▶ [Data section]
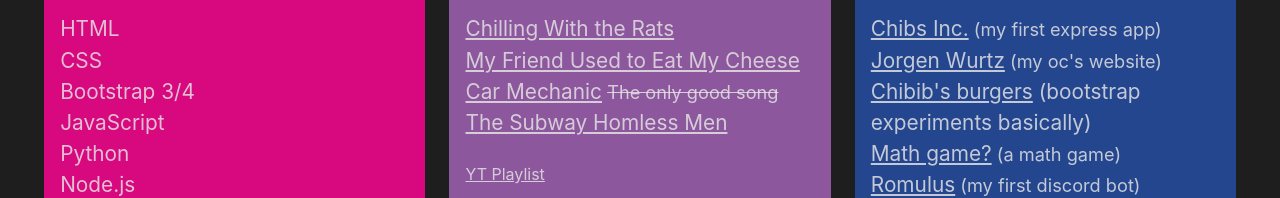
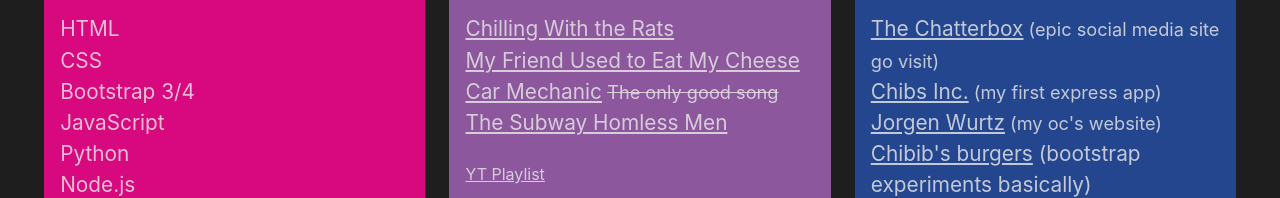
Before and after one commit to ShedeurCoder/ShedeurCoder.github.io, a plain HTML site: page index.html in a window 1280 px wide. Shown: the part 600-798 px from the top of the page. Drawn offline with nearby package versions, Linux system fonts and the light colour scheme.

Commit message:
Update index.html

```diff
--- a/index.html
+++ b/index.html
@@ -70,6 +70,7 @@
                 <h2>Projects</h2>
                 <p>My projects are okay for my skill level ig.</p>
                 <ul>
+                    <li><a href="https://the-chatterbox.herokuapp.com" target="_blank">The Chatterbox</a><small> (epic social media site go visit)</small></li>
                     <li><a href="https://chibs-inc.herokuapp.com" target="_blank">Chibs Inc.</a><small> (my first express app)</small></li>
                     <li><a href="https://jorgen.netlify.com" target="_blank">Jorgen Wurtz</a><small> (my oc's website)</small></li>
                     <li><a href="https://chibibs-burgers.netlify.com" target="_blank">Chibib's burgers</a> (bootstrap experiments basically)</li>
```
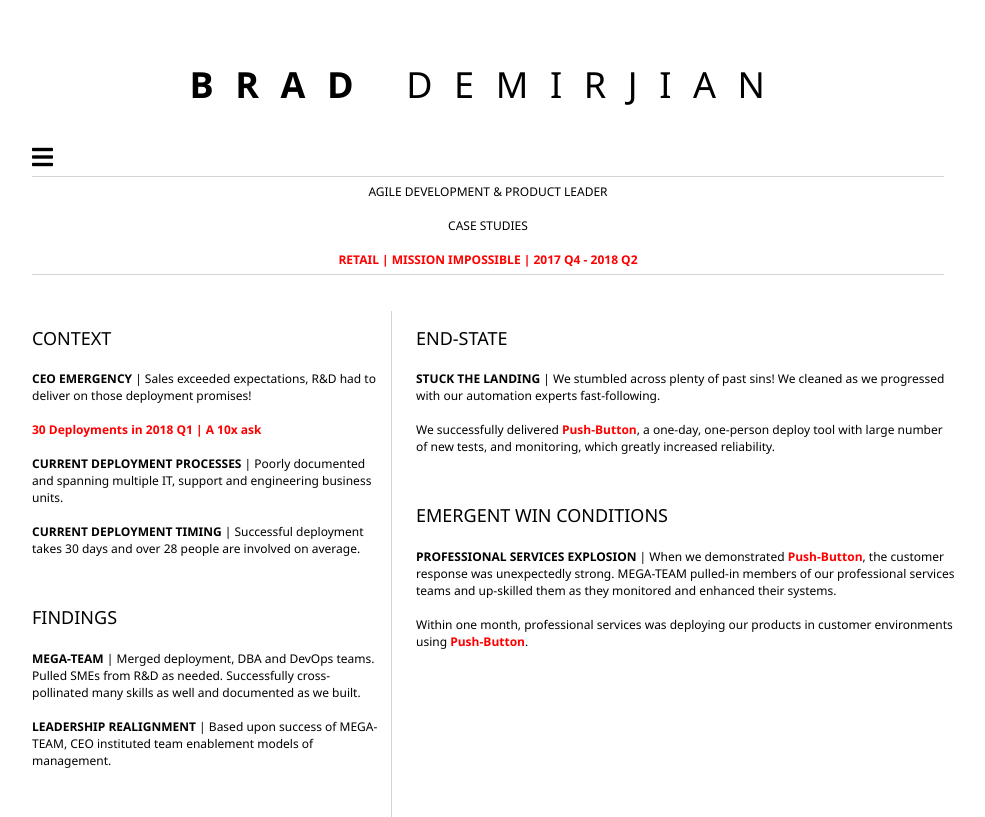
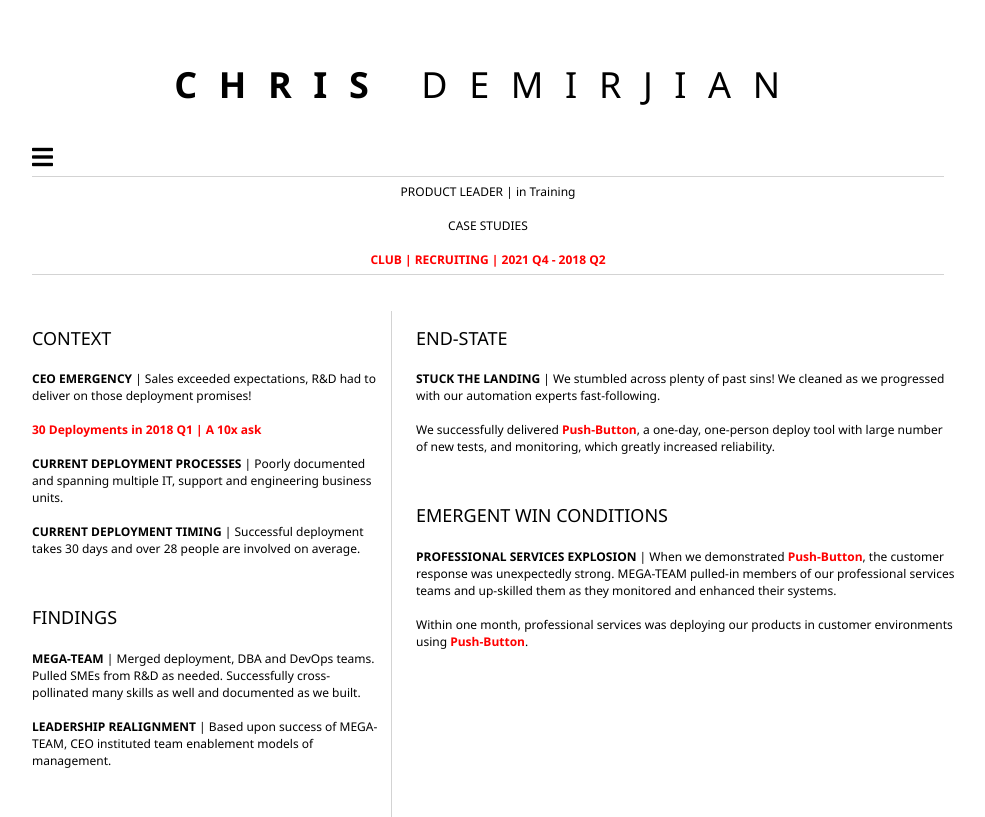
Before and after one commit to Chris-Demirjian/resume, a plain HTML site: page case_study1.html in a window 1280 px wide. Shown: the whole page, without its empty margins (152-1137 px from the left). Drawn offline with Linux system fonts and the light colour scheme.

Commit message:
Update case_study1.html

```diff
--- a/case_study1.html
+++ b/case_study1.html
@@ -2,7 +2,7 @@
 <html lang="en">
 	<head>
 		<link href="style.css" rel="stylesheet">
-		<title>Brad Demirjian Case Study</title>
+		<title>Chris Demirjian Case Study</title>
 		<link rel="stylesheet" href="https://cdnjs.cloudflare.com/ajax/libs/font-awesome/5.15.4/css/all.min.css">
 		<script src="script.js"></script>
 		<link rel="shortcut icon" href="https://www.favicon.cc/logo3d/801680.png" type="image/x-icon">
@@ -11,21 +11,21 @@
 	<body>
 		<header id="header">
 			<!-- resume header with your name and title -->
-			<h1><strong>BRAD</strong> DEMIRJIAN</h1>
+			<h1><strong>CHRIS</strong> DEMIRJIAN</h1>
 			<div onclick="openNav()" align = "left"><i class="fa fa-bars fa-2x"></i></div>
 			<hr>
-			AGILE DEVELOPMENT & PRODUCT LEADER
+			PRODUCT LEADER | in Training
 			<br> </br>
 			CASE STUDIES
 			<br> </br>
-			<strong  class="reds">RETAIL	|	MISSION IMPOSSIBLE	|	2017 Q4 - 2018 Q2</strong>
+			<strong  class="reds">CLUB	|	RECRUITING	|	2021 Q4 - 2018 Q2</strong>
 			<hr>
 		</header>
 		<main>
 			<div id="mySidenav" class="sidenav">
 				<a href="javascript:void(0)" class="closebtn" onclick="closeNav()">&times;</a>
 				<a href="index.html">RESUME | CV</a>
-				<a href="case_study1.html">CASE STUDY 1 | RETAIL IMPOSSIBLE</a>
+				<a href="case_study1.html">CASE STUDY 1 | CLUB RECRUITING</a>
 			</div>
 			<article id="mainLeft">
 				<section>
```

▶ [Exercise goal] Where does "title" occur in the data? Copy each line that has it.

▶ [Answer space]
-		<title>Brad Demirjian Case Study</title>
+		<title>Chris Demirjian Case Study</title>
 			<!-- resume header with your name and title -->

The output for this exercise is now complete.